Things like supporting the schools and the sports teams, participating with local charitable organizations, inviting our neighbors to the opening of our building, welcoming them to use our walking trail – these are some ways we try to immerse ourselves locally. Our values are rooted in the Black Forest in Germany. If you don’t look after where you live and the people, what do you have?

It’s simply a good, responsible way of doing business, and I feel very strongly about VEGA being a positive influence on the community.

Personal Questions / Wrapping Up

As a leader, you are challenged in many ways – how do you personally find your balance and keep your energy level high and a positive/forward-thinking mindset even in the most difficult times?  What keeps you on fire?

Keeping myself motivated is easy. I do this for my family and for the families of my employees. I have over 400 families for which I am responsible. I really enjoy what I do, and I feel that what I do makes a difference. What gives me joy is seeing people grow. My affinity for diamond mines lends itself to thinking in terms of a “diamond in the rough.” With the right care and polish, an unrefined stone becomes a highly valuable gem. I find joy in seeing people around me grow and become somebody they may not have believed they could become. 

Everything we do has to have a purpose; it has to be strategic and according to plans.

There is a saying in South Africa: “Hulle weet nie wat ons weet nie ”, which translates to “You don’t know what we know.” We have a tremendous amount of pride in who we are as South Africans and the challenges that we have faced and continue to face on a daily basis in our country. This has made me very versatile and adaptable to the challenges that we have in business in general. It has also taught me that people are the only asset that we have so you should look after them.

This passion translates for me personally to how I feel about what we do as an organization. It does not take a lot to motivate me, and I like winning.

I will always stand up for the people at VEGA. I am very proud to have the opportunity to be their leader.

What is the one thing that could make a big impact on your time management and allocation and free up some time for high-quality investments (working on future strategic initiatives, time with family, travel, education, strategy, …)

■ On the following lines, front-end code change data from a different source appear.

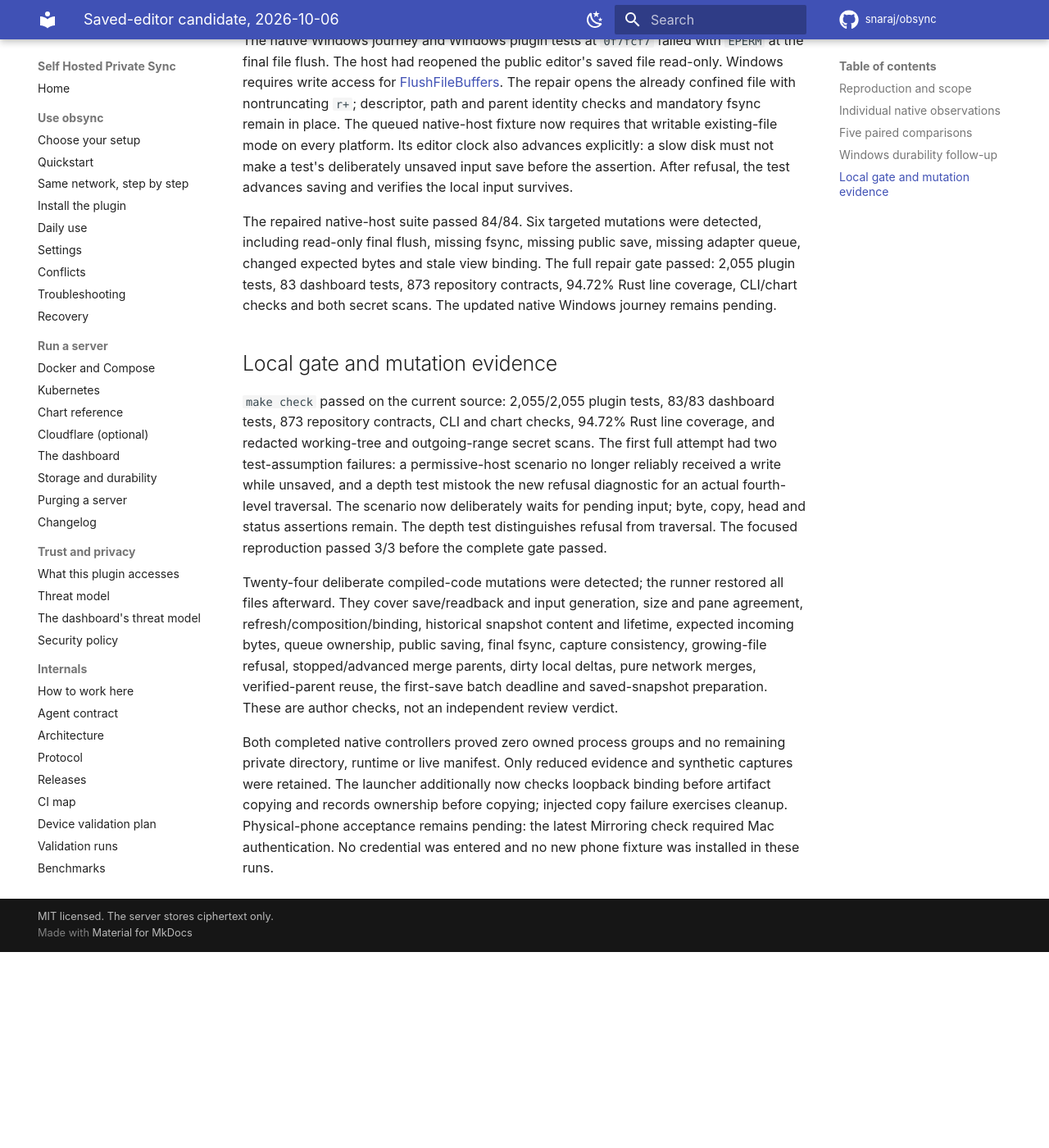
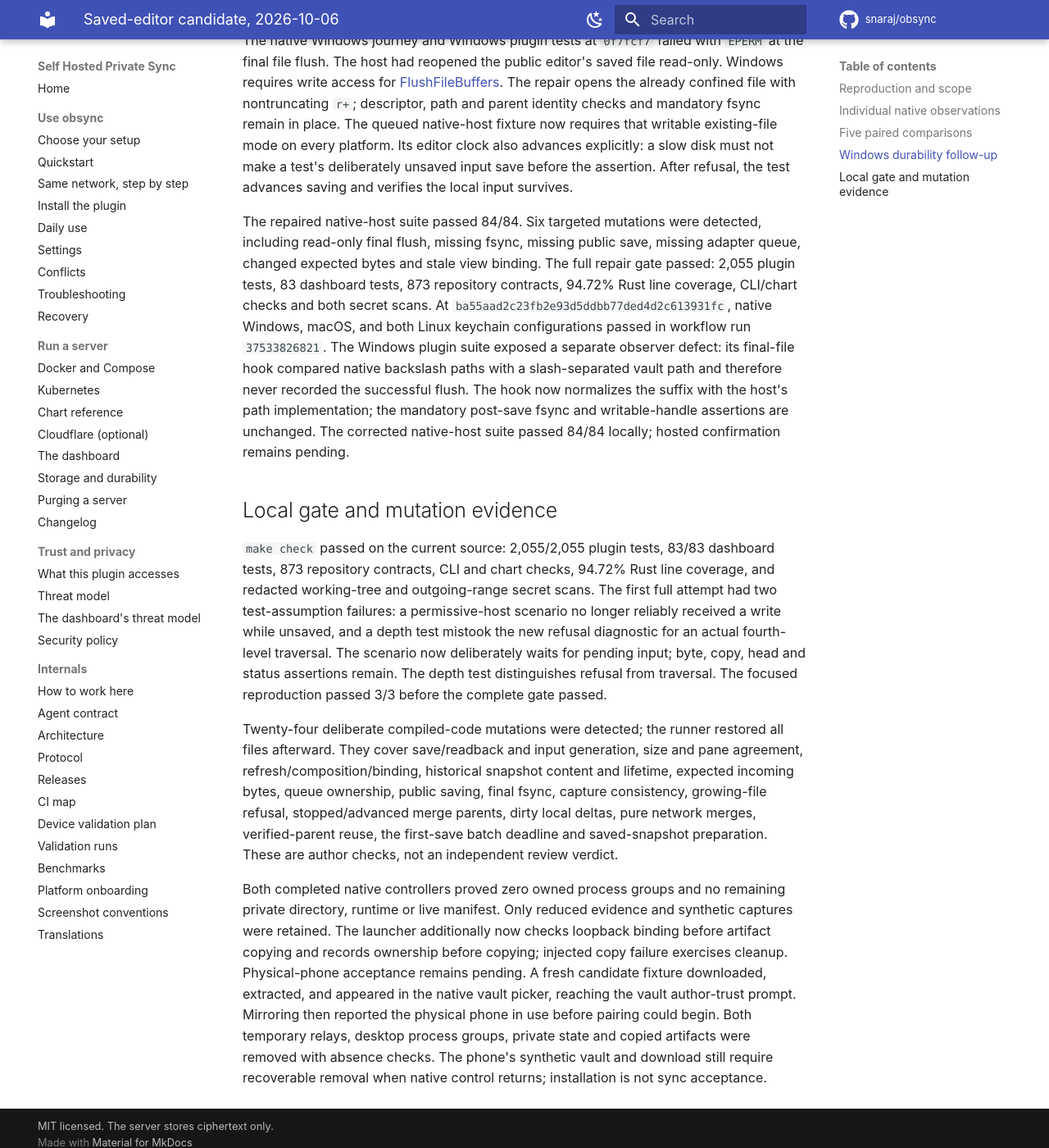
Before and after one commit to snaraj/obsync, an MkDocs documentation site: the page built from docs/validation-runs/2026-10-06-saved-editor-117.md, in a window 1280 px wide and 1400 px high, scrolled down 3046 px. Shown: the whole window at 82% size. Built offline with MkDocs 1.6.1 and Material for MkDocs 9.7.7, drawn with Linux system fonts in a browser that asks for light colours; comment, search, counter and statistics services are not loaded; before the commit the page ends 4207 px from its top, so only the background shows below that.

Commit message:
test: observe final editor flushes on native Windows paths
The repaired native Windows app completes all fourteen journeys, but two
plugin assertions still missed its final flush: the hook compared a Windows
filesystem path against a slash-separated vault path. Normalize the exact
note suffix with node:path. Keep the writable-handle and post-save fsync
assertions unchanged.

Record native Windows/macOS/Linux results and the physical-phone attempt
with its cleanup boundary. Six Windows captures were manually inspected;
the stale native footer counter remains under investigation.

Validation: native-host 84/84; complete make check passed with 2,055 plugin
tests, 83 dashboard tests, 873 repository contracts, 94.72% Rust line
coverage, CLI/chart checks and both secret scans. Hosted recheck pending.

Accounting: +16/-4 across two files. Product bundle unchanged.

- GPT-6

```diff
--- a/docs/validation-runs/2026-10-06-saved-editor-117.md
+++ b/docs/validation-runs/2026-10-06-saved-editor-117.md
@@ -128,7 +128,14 @@
 missing adapter queue, changed expected bytes and stale view binding. The
 full repair gate passed: 2,055 plugin tests, 83 dashboard tests, 873 repository
 contracts, 94.72% Rust line coverage, CLI/chart checks and both secret scans.
-The updated native Windows journey remains pending.
+At `ba55aad2c23fb2e93d5ddbb77ded4d2c613931fc`, native Windows, macOS,
+and both Linux keychain configurations passed in workflow run `37533826821`.
+The Windows plugin suite exposed a separate observer defect: its final-file
+hook compared native backslash paths with a slash-separated vault path and
+therefore never recorded the successful flush. The hook now normalizes the
+suffix with the host's path implementation; the mandatory post-save fsync
+and writable-handle assertions are unchanged. The corrected native-host
+suite passed 84/84 locally; hosted confirmation remains pending.
 
 ## Local gate and mutation evidence
 
@@ -156,5 +163,10 @@
 and synthetic captures were retained. The launcher additionally now checks
 loopback binding before artifact copying and records ownership before copying;
 injected copy failure exercises cleanup. Physical-phone acceptance remains
-pending: the latest Mirroring check required Mac authentication. No credential
-was entered and no new phone fixture was installed in these runs.
+pending. A fresh candidate fixture downloaded, extracted, and appeared in the
+native vault picker, reaching the vault author-trust prompt. Mirroring then
+reported the physical phone in use before pairing could begin. Both temporary
+relays, desktop process groups, private state and copied artifacts were removed
+with absence checks. The phone's synthetic vault and download still require
+recoverable removal when native control returns; installation is not sync
+acceptance.
```
Also changed, not shown: 1 other file.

To me, as a leader, you must be very disciplined in empowering your people to do their jobs. I do not attend meetings where I don’t add value. Nor should my people. We have a “no meeting Wednesday” which frees us up to focus on work uninterrupted for an entire day.

I like to keep it simple, and in fact Simplicity is my favorite value. One good thing I learned is to focus on what is in my control. I can’t control what markets do in a recession, but I can control what we do in a recession. For me, just worry about what is in your control and go above the call of duty. I don’t waste time and energy thinking about things that are outside my control.

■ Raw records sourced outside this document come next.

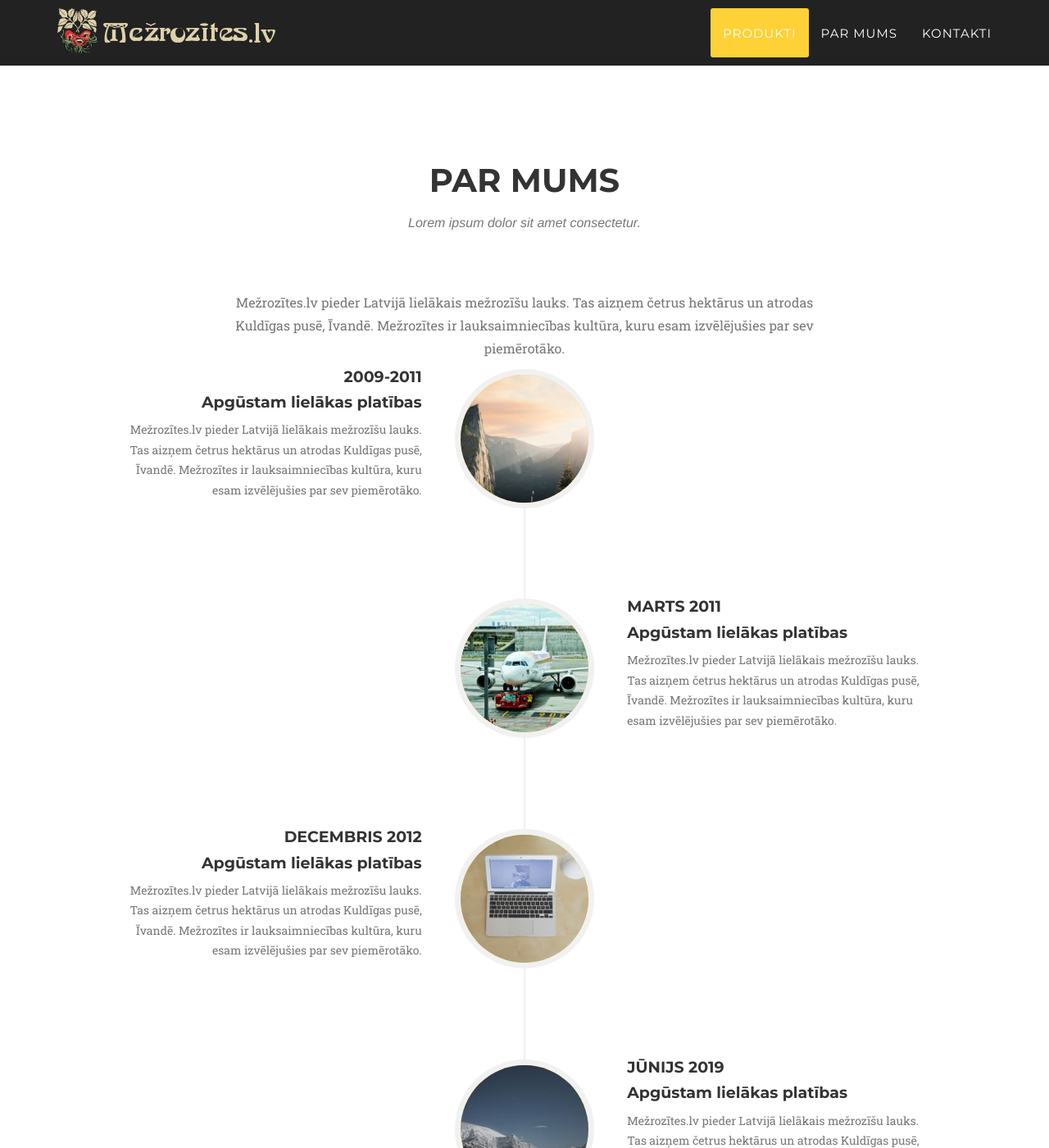
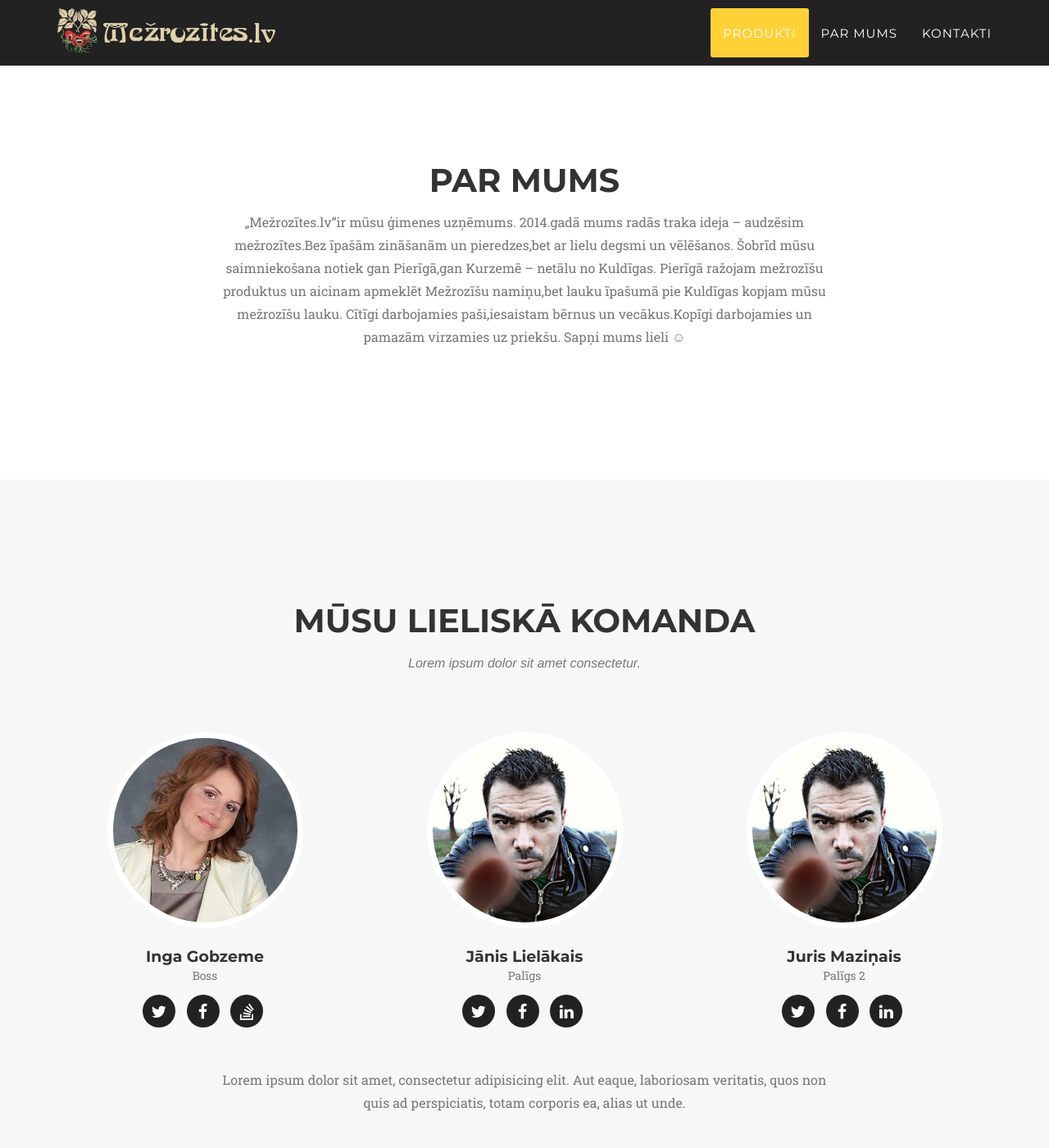
Before and after one commit to rainersgr/mezrozites, a Jekyll site: the page built from index.html, in a window 1280 px wide and 1400 px high, scrolled down 3009 px. Shown: the whole window at 82% size. Built offline with Jekyll 4.4.1, drawn with Linux system fonts in a browser that asks for light colours; some web fonts are replaced; some of the changed text lies outside the part shown.

Commit message:
Change About us

```diff
--- a/_includes/about.html
+++ b/_includes/about.html
@@ -4,86 +4,17 @@
             <div class="row">
                 <div class="col-lg-12 text-center">
                     <h2 class="section-heading">Par Mums</h2>
-                    <h3 class="section-subheading text-muted">Lorem ipsum dolor sit amet consectetur.</h3>
                 </div>
             </div>
             <div class="row">
             <div class="col-lg-8 col-lg-offset-2 text-center">
-                <p class="large text-muted">Mežrozītes.lv pieder Latvijā lielākais mežrozīšu lauks.
-Tas aizņem četrus hektārus un atrodas Kuldīgas pusē, Īvandē. Mežrozītes ir lauksaimniecības kultūra, kuru esam izvēlējušies par sev piemērotāko.</p>
-            </div>
-            <div class="row">
-                <div class="col-lg-12">
-                    <ul class="timeline">
-                        <li>
-                            <div class="timeline-image">
-                                <img class="img-circle img-responsive" src="img/about/1.jpg" alt="">
-                            </div>
-                            <div class="timeline-panel">
-                                <div class="timeline-heading">
-                                    <h4>2009-2011</h4>
-                                    <h4 class="subheading">Apgūstam lielākas platības</h4>
-                                </div>
-                                <div class="timeline-body">
-                                    <p class="text-muted">Mežrozītes.lv pieder Latvijā lielākais mežrozīšu lauks.
-Tas aizņem četrus hektārus un atrodas Kuldīgas pusē, Īvandē. Mežrozītes ir lauksaimniecības kultūra, kuru esam izvēlējušies par sev piemērotāko.</p>
-                                </div>
-                            </div>
-                        </li>
-                        <li class="timeline-inverted">
-                            <div class="timeline-image">
-                                <img class="img-circle img-responsive" src="img/about/2.jpg" alt="">
-                            </div>
-                            <div class="timeline-panel">
-                                <div class="timeline-heading">
-                                    <h4>Marts 2011</h4>
-                                    <h4 class="subheading">Apgūstam lielākas platības</h4>
-                                </div>
-                                <div class="timeline-body">
-                                    <p class="text-muted">Mežrozītes.lv pieder Latvijā lielākais mežrozīšu lauks.
-Tas aizņem četrus hektārus un atrodas Kuldīgas pusē, Īvandē. Mežrozītes ir lauksaimniecības kultūra, kuru esam izvēlējušies par sev piemērotāko.</p>
-                                </div>
-                            </div>
-                        </li>
-                        <li>
-                            <div class="timeline-image">
-                                <img class="img-circle img-responsive" src="img/about/3.jpg" alt="">
-                            </div>
-                            <div class="timeline-panel">
-                                <div class="timeline-heading">
-                                    <h4>Decembris 2012</h4>
-                                    <h4 class="subheading">Apgūstam lielākas platības</h4>
-                                </div>
-                                <div class="timeline-body">
-                                    <p class="text-muted">Mežrozītes.lv pieder Latvijā lielākais mežrozīšu lauks.
-Tas aizņem četrus hektārus un atrodas Kuldīgas pusē, Īvandē. Mežrozītes ir lauksaimniecības kultūra, kuru esam izvēlējušies par sev piemērotāko.</p>
-                                </div>
-                            </div>
-                        </li>
-                        <li class="timeline-inverted">
-                            <div class="timeline-image">
-                                <img class="img-circle img-responsive" src="img/about/4.jpg" alt="">
-                            </div>
-                            <div class="timeline-panel">
-                                <div class="timeline-heading">
-                                    <h4>Jūnijs 2019</h4>
-                                    <h4 class="subheading">Apgūstam lielākas platības</h4>
-                                </div>
-                                <div class="timeline-body">
-                                    <p class="text-muted">Mežrozītes.lv pieder Latvijā lielākais mežrozīšu lauks.
-Tas aizņem četrus hektārus un atrodas Kuldīgas pusē, Īvandē. Mežrozītes ir lauksaimniecības kultūra, kuru esam izvēlējušies par sev piemērotāko.</p>
-                                </div>
-                            </div>
-                        </li>
-                        <li class="timeline-inverted">
-                            <div class="timeline-image">
-                                <h4>Esi daļa
-                                    <br>no mūsu
-                                    <br>Stāsta!</h4>
-                            </div>
-                        </li>
-                    </ul>
-                </div>
+                <p class="large text-muted">„Mežrozītes.lv”ir mūsu ģimenes uzņēmums.
+2014.gadā mums radās traka ideja – audzēsim mežrozītes.Bez īpašām zināšanām un pieredzes,bet ar lielu degsmi un vēlēšanos.
+Šobrīd mūsu saimniekošana notiek gan Pierīgā,gan Kurzemē – netālu no Kuldīgas.
+Pierīgā ražojam mežrozīšu produktus un aicinam apmeklēt Mežrozīšu namiņu,bet lauku īpašumā pie Kuldīgas kopjam mūsu mežrozīšu lauku.
+Cītīgi darbojamies paši,iesaistam bērnus un vecākus.Kopīgi darbojamies un pamazām virzamies uz priekšu.
+Sapņi mums lieli ☺
+</p>
             </div>
         </div>
     </section>
```
Also changed, not shown: 11 other files.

I always like to say, “If you are a passenger on a train, eat the peanuts and look out the window. Just enjoy the ride.” So only use your energy to worry about the things in your control.